◆ GIVEN DATA
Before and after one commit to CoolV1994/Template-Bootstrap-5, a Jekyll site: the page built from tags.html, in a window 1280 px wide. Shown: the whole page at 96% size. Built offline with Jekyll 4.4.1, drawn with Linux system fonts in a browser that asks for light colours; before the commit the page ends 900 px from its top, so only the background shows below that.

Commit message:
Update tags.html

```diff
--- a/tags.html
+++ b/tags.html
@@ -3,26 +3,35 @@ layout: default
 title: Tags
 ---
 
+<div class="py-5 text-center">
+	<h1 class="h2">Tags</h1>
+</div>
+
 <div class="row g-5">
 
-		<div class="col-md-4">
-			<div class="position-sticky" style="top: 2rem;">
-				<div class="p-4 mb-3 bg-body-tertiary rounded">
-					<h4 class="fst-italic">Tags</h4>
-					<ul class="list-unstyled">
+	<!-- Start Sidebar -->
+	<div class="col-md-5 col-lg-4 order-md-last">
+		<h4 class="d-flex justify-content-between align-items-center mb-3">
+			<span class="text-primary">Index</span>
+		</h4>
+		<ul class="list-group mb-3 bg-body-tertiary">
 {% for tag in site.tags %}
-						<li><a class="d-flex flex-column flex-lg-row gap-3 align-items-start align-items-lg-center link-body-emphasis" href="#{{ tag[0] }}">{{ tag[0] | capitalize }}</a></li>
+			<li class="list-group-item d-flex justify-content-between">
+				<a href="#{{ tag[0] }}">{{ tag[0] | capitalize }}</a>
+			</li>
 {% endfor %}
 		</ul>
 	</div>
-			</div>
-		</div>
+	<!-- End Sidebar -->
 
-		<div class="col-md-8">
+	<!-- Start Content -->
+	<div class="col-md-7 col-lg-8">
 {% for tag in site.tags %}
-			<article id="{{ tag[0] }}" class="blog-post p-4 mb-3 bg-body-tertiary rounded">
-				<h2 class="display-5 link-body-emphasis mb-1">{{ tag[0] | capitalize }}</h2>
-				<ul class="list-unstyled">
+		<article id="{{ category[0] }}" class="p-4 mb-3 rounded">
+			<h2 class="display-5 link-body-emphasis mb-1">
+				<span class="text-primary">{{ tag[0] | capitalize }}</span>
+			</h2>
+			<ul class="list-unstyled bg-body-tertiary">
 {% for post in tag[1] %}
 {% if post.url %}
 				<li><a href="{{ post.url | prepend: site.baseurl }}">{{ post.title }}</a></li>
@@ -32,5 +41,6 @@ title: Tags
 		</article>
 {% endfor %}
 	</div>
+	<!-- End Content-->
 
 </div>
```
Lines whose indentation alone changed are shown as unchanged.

◆ INSTRUCTIONS TO FOLLOW
The records above are to be duplicated exactly, every one of them.

◆ ANSWER FOR THE TASK
Before and after one commit to CoolV1994/Template-Bootstrap-5, a Jekyll site: the page built from tags.html, in a window 1280 px wide. Shown: the whole page at 96% size. Built offline with Jekyll 4.4.1, drawn with Linux system fonts in a browser that asks for light colours; before the commit the page ends 900 px from its top, so only the background shows below that.

Commit message:
Update tags.html

```diff
--- a/tags.html
+++ b/tags.html
@@ -3,26 +3,35 @@ layout: default
 title: Tags
 ---
 
+<div class="py-5 text-center">
+	<h1 class="h2">Tags</h1>
+</div>
+
 <div class="row g-5">
 
-		<div class="col-md-4">
-			<div class="position-sticky" style="top: 2rem;">
-				<div class="p-4 mb-3 bg-body-tertiary rounded">
-					<h4 class="fst-italic">Tags</h4>
-					<ul class="list-unstyled">
+	<!-- Start Sidebar -->
+	<div class="col-md-5 col-lg-4 order-md-last">
+		<h4 class="d-flex justify-content-between align-items-center mb-3">
+			<span class="text-primary">Index</span>
+		</h4>
+		<ul class="list-group mb-3 bg-body-tertiary">
 {% for tag in site.tags %}
-						<li><a class="d-flex flex-column flex-lg-row gap-3 align-items-start align-items-lg-center link-body-emphasis" href="#{{ tag[0] }}">{{ tag[0] | capitalize }}</a></li>
+			<li class="list-group-item d-flex justify-content-between">
+				<a href="#{{ tag[0] }}">{{ tag[0] | capitalize }}</a>
+			</li>
 {% endfor %}
 		</ul>
 	</div>
-			</div>
-		</div>
+	<!-- End Sidebar -->
 
-		<div class="col-md-8">
+	<!-- Start Content -->
+	<div class="col-md-7 col-lg-8">
 {% for tag in site.tags %}
-			<article id="{{ tag[0] }}" class="blog-post p-4 mb-3 bg-body-tertiary rounded">
-				<h2 class="display-5 link-body-emphasis mb-1">{{ tag[0] | capitalize }}</h2>
-				<ul class="list-unstyled">
+		<article id="{{ category[0] }}" class="p-4 mb-3 rounded">
+			<h2 class="display-5 link-body-emphasis mb-1">
+				<span class="text-primary">{{ tag[0] | capitalize }}</span>
+			</h2>
+			<ul class="list-unstyled bg-body-tertiary">
 {% for post in tag[1] %}
 {% if post.url %}
 				<li><a href="{{ post.url | prepend: site.baseurl }}">{{ post.title }}</a></li>
@@ -32,5 +41,6 @@ title: Tags
 		</article>
 {% endfor %}
 	</div>
+	<!-- End Content-->
 
 </div>
```
Lines whose indentation alone changed are shown as unchanged.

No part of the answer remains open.